  • Owner General Motors still wants to sell it
  • Swedish Government attacks GM's approach
Car maker Saab has filed for bankruptcy protection.

The company is owned by embattled US car giant General Motors, and is seeking to safeguard its assets from creditors while it undergoes restructuring.

GM has been trying to sell Saab for some time, and it is hoped the bankruptcy protection proceedings will help the process by giving it time to reorganise its structure.

'We explored and will continue to explore all available options for funding and/or selling Saab,' Jan-Ake Jonsson, the managing director, said.

'It was determined a formal reorganisation would be the best way to create a truly independent entity that is ready for investment.'

Saab said that it would seek funding for the company from both public and private sources during the reorganisation process.

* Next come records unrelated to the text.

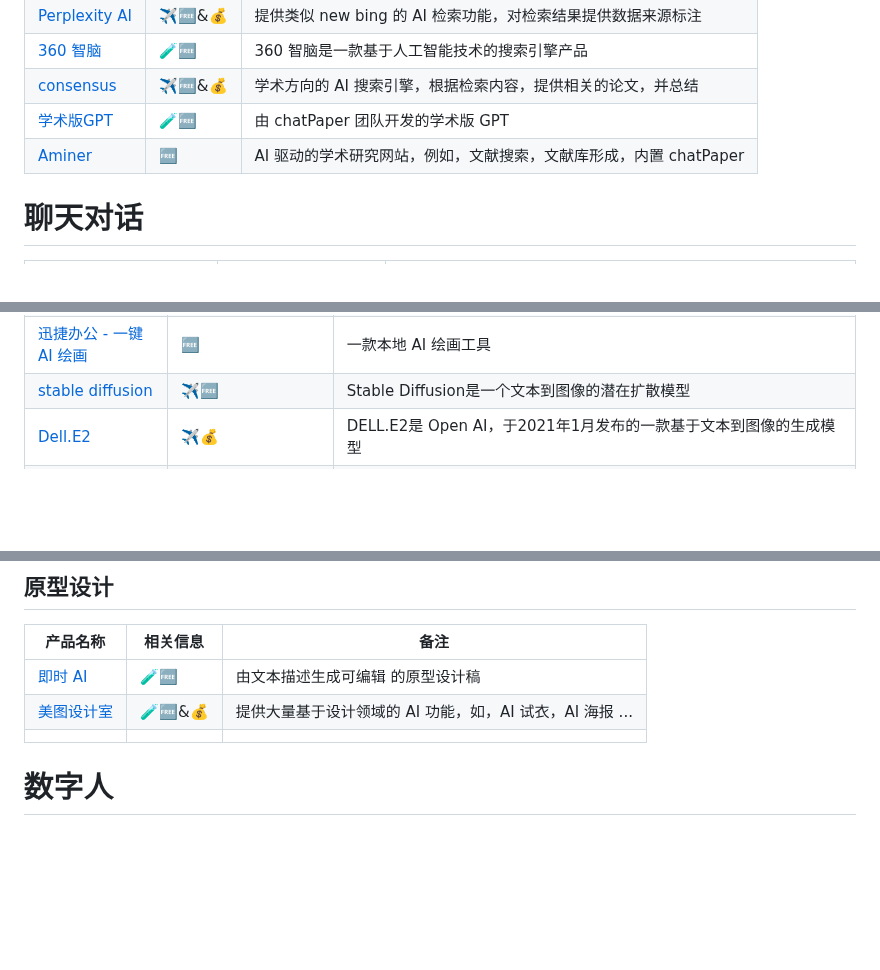
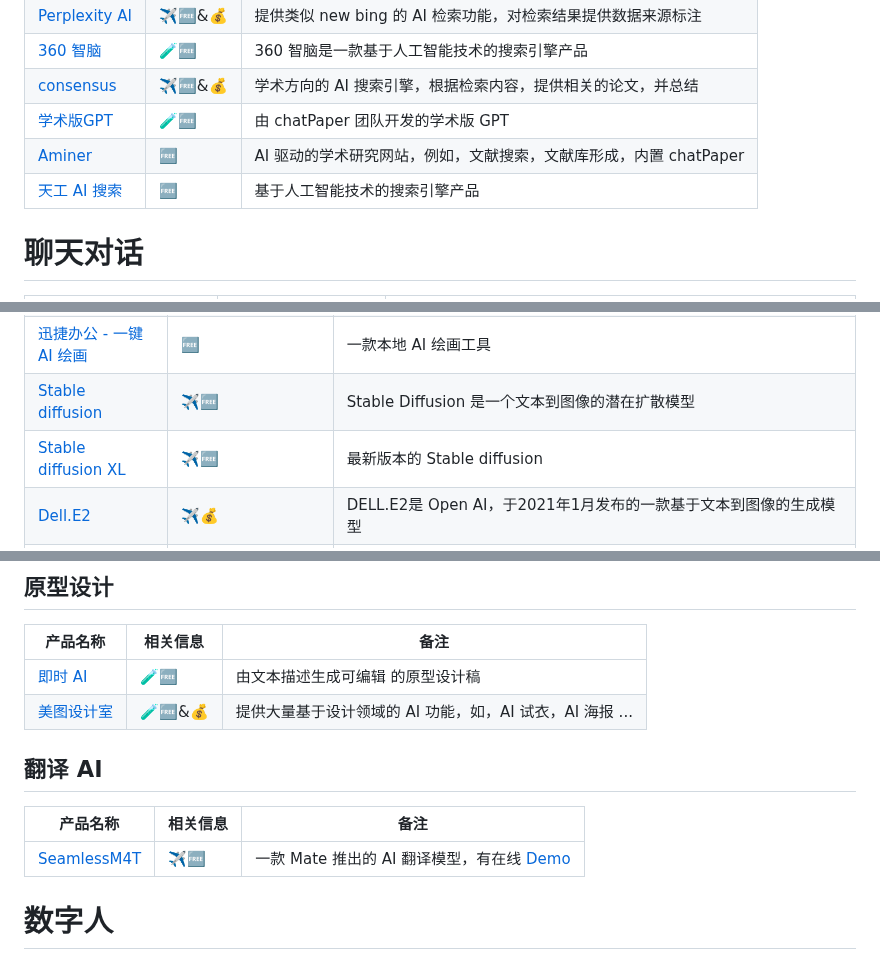
Before and after one commit to Eternaldeath/AIProductHome, a Markdown page: README.md, 3 parts joined by grey strips. Rendered like a GitHub page; blank space fills up the shorter version.

```diff
--- a/README.md
+++ b/README.md
@@ -77,6 +86,7 @@
 | [consensus](https://consensus.app/search/)       | ✈️🆓&💰     | 学术方向的 AI 搜索引擎，根据检索内容，提供相关的论文，并总结 |
 | [学术版GPT](https://academic.chatwithpaper.org/) | 🧪🆓       | 由 chatPaper 团队开发的学术版 GPT                            |
 | [Aminer](https://www.aminer.cn/)                 | 🆓        | AI 驱动的学术研究网站，例如，文献搜索，文献库形成，内置 chatPaper |
+| [天工 AI 搜索](https://search.tiangong.cn/)      | 🆓        | 基于人工智能技术的搜索引擎产品                               |
 
 
 
@@ -146,7 +170,8 @@
 |[文心一格](https://yige.baidu.com/)|🆓&💰|一款百度推出的在线 AI 绘画工具|
 |[稿定 AI](https://www.gaoding.com/ai)|🆓&💰|稿定AI是一款国内首个基于ControlNet模型打造的AI绘画产品，是稿定科技多年深耕内容生产领域、并全面拥抱AI的阶段性重要成果|
 |[迅捷办公 - 一键 AI 绘画](https://www.xunjiepdf.com/aihuihuapc?stzhcjx230721-589056030)|🆓|一款本地 AI 绘画工具|
-|[stable diffusion](https://stablediffusionweb.com/)|✈️🆓|Stable Diffusion是一个文本到图像的潜在扩散模型|
+|[Stable diffusion](https://stablediffusionweb.com/)|✈️🆓|Stable Diffusion 是一个文本到图像的潜在扩散模型|
+|[Stable diffusion XL](https://www.stablediffusionai.ai/zh-CN)|✈️🆓|最新版本的 Stable diffusion|
 |[Dell.E2](https://openai.com/product/dall-e-2)|✈️💰|DELL.E2是 Open AI，于2021年1月发布的一款基于文本到图像的生成模型|
 |[viz-gpt](https://www.vizgpt.ai/)|✈️🆓🔓|利用 GPT 的自然语言对话生成数据可视化，这是一个 github 的开源仓库，带有 play ground 在线体验|
 |[DragGAN](https://github.com/XingangPan/DragGAN)|✈️🆓🔓|图像处理的开源工具，比如，你可以使用该产品来使得狗的嘴闭上|
@@ -231,7 +263,12 @@
 | ---------------------------------------- | -------- | -------------------------------------------------------- |
 | [即时 AI](https://js.design/ai-upcoming) | 🧪🆓       | 由文本描述生成可编辑 的原型设计稿                        |
 | [美图设计室](https://design.meitu.com/)  | 🧪🆓&💰     | 提供大量基于设计领域的 AI 功能，如，AI 试衣，AI 海报 ... |
-|                                          |          |                                                          |
+
+## 翻译 AI
+
+| 产品名称                                                     | 相关信息 | 备注                                                         |
+| ------------------------------------------------------------ | -------- | ------------------------------------------------------------ |
+| [SeamlessM4T](https://github.com/facebookresearch/seamless_communication) | ✈️🆓       | 一款 Mate 推出的 AI 翻译模型，有在线 [Demo](https://seamless.metademolab.com/) |
 
 
 
```
Also changed, not shown: other parts of README.md (+41 -11 lines).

Yesterday it was reported that General Motors was prepared to pump $400 million (£280 million) into Saab to help Saab become profitable if the Swedish Government agreed to match its stake.

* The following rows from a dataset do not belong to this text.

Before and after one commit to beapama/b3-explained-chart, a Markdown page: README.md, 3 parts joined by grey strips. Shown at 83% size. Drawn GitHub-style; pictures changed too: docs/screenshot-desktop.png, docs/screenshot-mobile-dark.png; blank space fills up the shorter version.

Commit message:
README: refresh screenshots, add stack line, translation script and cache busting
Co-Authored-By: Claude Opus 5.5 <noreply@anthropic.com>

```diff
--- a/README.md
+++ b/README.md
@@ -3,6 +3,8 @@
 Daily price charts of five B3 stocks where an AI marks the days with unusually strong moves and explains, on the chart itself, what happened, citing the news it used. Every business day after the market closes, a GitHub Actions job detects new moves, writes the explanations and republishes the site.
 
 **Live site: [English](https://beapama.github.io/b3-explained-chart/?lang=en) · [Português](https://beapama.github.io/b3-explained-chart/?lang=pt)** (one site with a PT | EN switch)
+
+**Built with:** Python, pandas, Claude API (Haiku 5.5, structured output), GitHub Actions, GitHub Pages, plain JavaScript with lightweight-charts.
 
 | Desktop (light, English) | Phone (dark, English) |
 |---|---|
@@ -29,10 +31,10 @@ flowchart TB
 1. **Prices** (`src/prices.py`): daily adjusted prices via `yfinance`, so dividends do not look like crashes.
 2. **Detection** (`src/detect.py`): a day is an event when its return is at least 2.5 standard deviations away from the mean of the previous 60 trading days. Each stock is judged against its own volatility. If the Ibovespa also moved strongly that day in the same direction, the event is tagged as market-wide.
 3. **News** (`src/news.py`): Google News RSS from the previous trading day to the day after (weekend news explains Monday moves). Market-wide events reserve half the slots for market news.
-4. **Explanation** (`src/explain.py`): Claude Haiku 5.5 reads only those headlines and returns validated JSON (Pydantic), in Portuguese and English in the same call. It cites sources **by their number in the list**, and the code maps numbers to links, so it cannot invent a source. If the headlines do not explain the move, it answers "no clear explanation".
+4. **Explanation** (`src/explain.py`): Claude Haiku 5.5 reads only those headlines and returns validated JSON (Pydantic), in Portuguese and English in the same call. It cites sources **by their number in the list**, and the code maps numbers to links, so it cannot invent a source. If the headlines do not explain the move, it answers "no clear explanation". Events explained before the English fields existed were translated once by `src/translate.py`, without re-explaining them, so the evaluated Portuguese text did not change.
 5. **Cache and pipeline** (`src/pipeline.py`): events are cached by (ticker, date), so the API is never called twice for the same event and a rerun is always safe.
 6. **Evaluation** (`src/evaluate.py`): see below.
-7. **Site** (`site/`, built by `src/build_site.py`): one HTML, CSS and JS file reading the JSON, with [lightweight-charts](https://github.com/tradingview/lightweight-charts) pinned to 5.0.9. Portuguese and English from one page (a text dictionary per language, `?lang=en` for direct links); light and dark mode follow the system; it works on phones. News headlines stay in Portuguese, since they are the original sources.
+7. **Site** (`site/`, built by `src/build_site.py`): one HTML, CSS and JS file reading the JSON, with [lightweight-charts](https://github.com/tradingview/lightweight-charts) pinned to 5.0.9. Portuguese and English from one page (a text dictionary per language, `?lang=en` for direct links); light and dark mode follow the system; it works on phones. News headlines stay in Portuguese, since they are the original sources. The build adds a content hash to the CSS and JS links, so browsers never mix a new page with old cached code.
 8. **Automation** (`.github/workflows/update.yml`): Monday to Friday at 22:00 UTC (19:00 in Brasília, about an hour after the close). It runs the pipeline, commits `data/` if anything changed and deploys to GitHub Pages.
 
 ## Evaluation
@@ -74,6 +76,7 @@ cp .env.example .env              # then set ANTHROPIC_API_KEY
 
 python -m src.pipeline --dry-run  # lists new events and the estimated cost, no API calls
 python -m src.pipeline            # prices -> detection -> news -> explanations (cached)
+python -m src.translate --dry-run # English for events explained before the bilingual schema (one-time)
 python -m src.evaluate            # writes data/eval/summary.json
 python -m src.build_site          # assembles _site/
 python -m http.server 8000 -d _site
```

However, on Wednesday the Swedish Government ruled out owning car makers or their factories - accusing GM of shirking its responsibility as an owner.

'The Swedish state is not prepared to own car factories,' Maud Olofsson, the enterprise minister, said. 'We are very disappointed in General Motors. We are not prepared to risk taxpayers' money; this is not a game of Monopoly.'

Saab employs 4100 workers in Sweden, with another 10,000 jobs linked to sub-contractors, making it an industrial powerhouse in a country with a population of 9 million people.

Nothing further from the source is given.